==== Data to examine

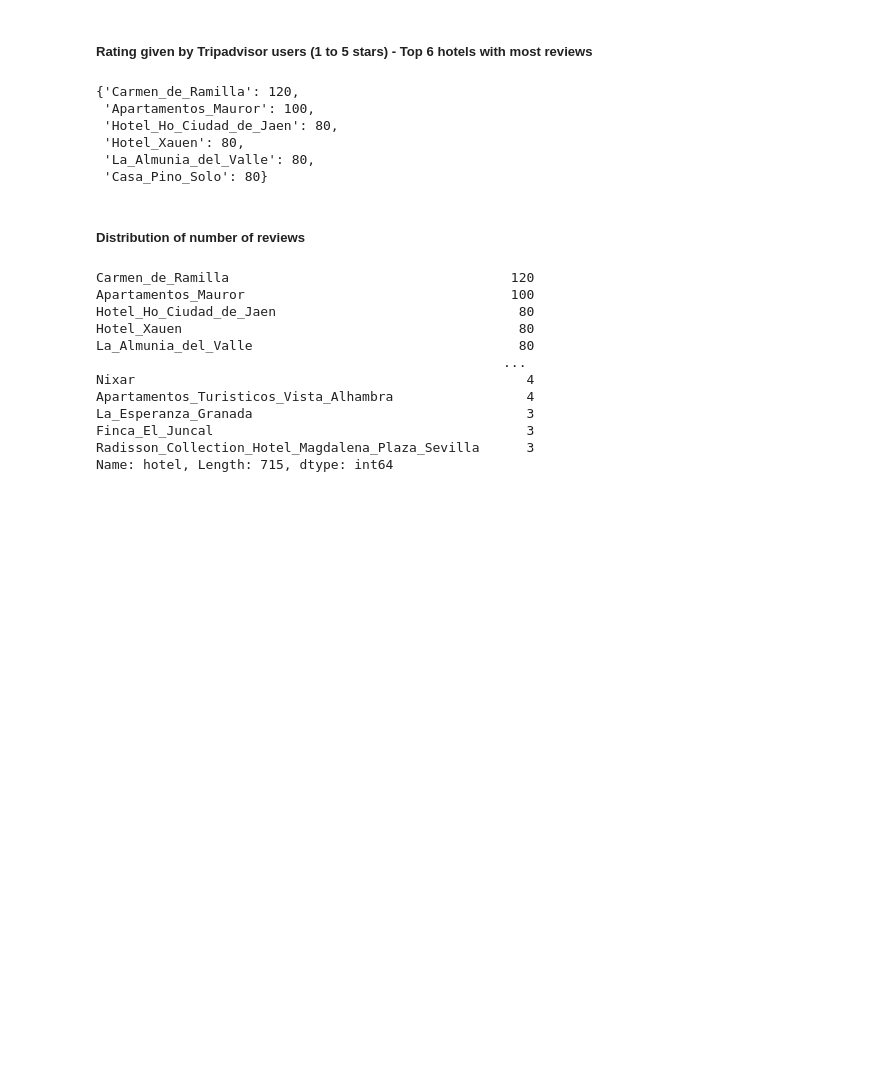
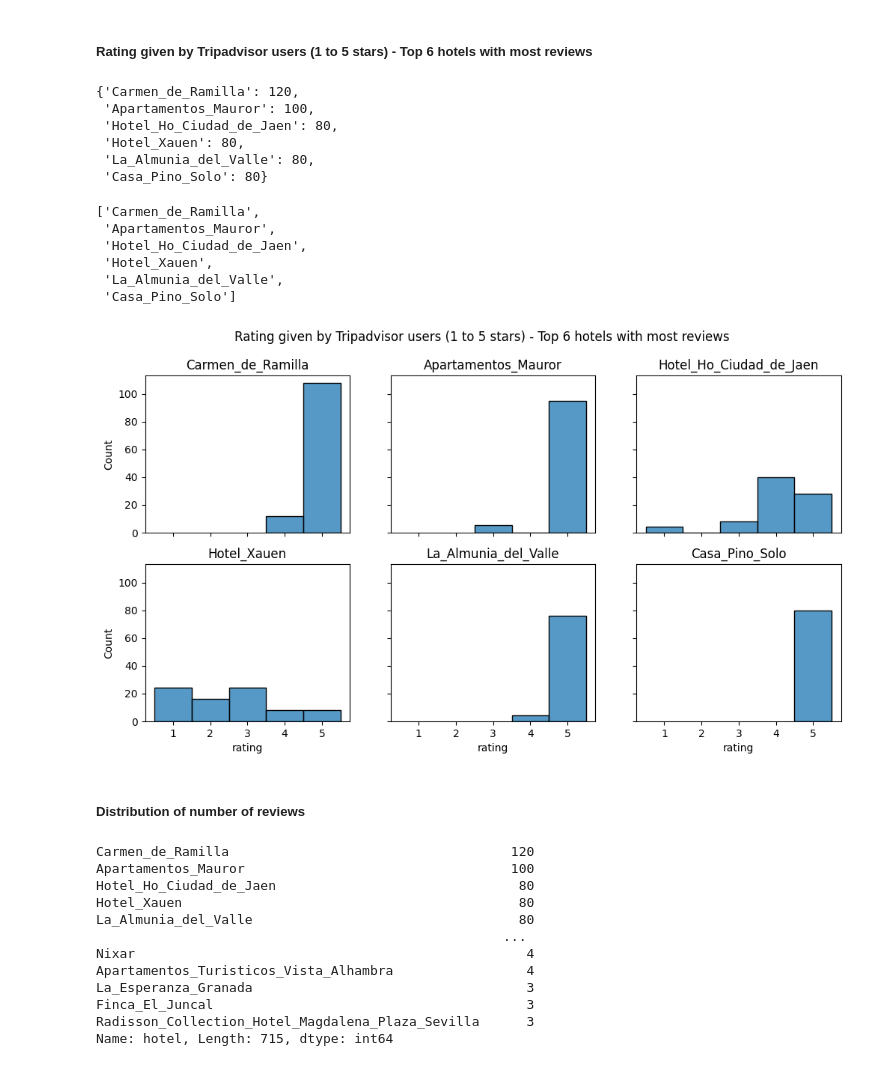
Before and after one commit to molkrovic/Hotel_reviews_classification, a Jupyter notebook: src/explore.ipynb, the cells around one changed output. Drawn from its saved outputs; the diff is of its cells as text; code cells hidden in the pictures; blank space fills up the shorter version.

```diff
--- a/src/explore.ipynb
+++ b/src/explore.ipynb
@@ -35,5 +14,5 @@ from sklearn.feature_extraction.text import CountVectorizer
 # %%
-df_raw = pd.read_csv('data/raw/Big_AHR.csv')
+df_raw = pd.read_csv('../data/raw/Big_AHR.csv')
 # %%
 df_raw.info()
 # %% [output]
@@ -175,3 +152,23 @@ lista_keys = list(top_hoteles.keys())
+# %%
+lista_keys
+# %% [output]
+['Carmen_de_Ramilla',
+ 'Apartamentos_Mauror',
+ 'Hotel_Ho_Ciudad_de_Jaen',
+ 'Hotel_Xauen',
+ 'La_Almunia_del_Valle',
+ 'Casa_Pino_Solo']
+# %%
+fig, ax = plt.subplots(2, 3, sharex=True, sharey=True, figsize=(12,6))
+ax = ax.flatten()
+fig.suptitle('Rating given by Tripadvisor users (1 to 5 stars) - Top 6 hotels with most reviews')
+for i in range(len(lista_keys)):
+    ax[i].set_title(lista_keys[i])
+    hotel = lista_keys[i]
+    rating = sns.histplot(data=df[df['hotel']==hotel], x='rating', discrete=True, ax=ax[i])
+plt.show()
+# %% [output]
+[figure, added]
 # %% [markdown]
 ##### Distribution of number of reviews
 # %%
```
Also changed, not shown: parts of 3 cells of this notebook, 29 other files.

========

Write out the entries again, word for word. No images.

■ Solution to this exercise ■
Before and after one commit to molkrovic/Hotel_reviews_classification, a Jupyter notebook: src/explore.ipynb, the cells around one changed output. Drawn from its saved outputs; the diff is of its cells as text; code cells hidden in the pictures; blank space fills up the shorter version.

```diff
--- a/src/explore.ipynb
+++ b/src/explore.ipynb
@@ -35,5 +14,5 @@ from sklearn.feature_extraction.text import CountVectorizer
 # %%
-df_raw = pd.read_csv('data/raw/Big_AHR.csv')
+df_raw = pd.read_csv('../data/raw/Big_AHR.csv')
 # %%
 df_raw.info()
 # %% [output]
@@ -175,3 +152,23 @@ lista_keys = list(top_hoteles.keys())
+# %%
+lista_keys
+# %% [output]
+['Carmen_de_Ramilla',
+ 'Apartamentos_Mauror',
+ 'Hotel_Ho_Ciudad_de_Jaen',
+ 'Hotel_Xauen',
+ 'La_Almunia_del_Valle',
+ 'Casa_Pino_Solo']
+# %%
+fig, ax = plt.subplots(2, 3, sharex=True, sharey=True, figsize=(12,6))
+ax = ax.flatten()
+fig.suptitle('Rating given by Tripadvisor users (1 to 5 stars) - Top 6 hotels with most reviews')
+for i in range(len(lista_keys)):
+    ax[i].set_title(lista_keys[i])
+    hotel = lista_keys[i]
+    rating = sns.histplot(data=df[df['hotel']==hotel], x='rating', discrete=True, ax=ax[i])
+plt.show()
+# %% [output]
+[figure, added]
 # %% [markdown]
 ##### Distribution of number of reviews
 # %%
```
Also changed, not shown: parts of 3 cells of this notebook, 29 other files.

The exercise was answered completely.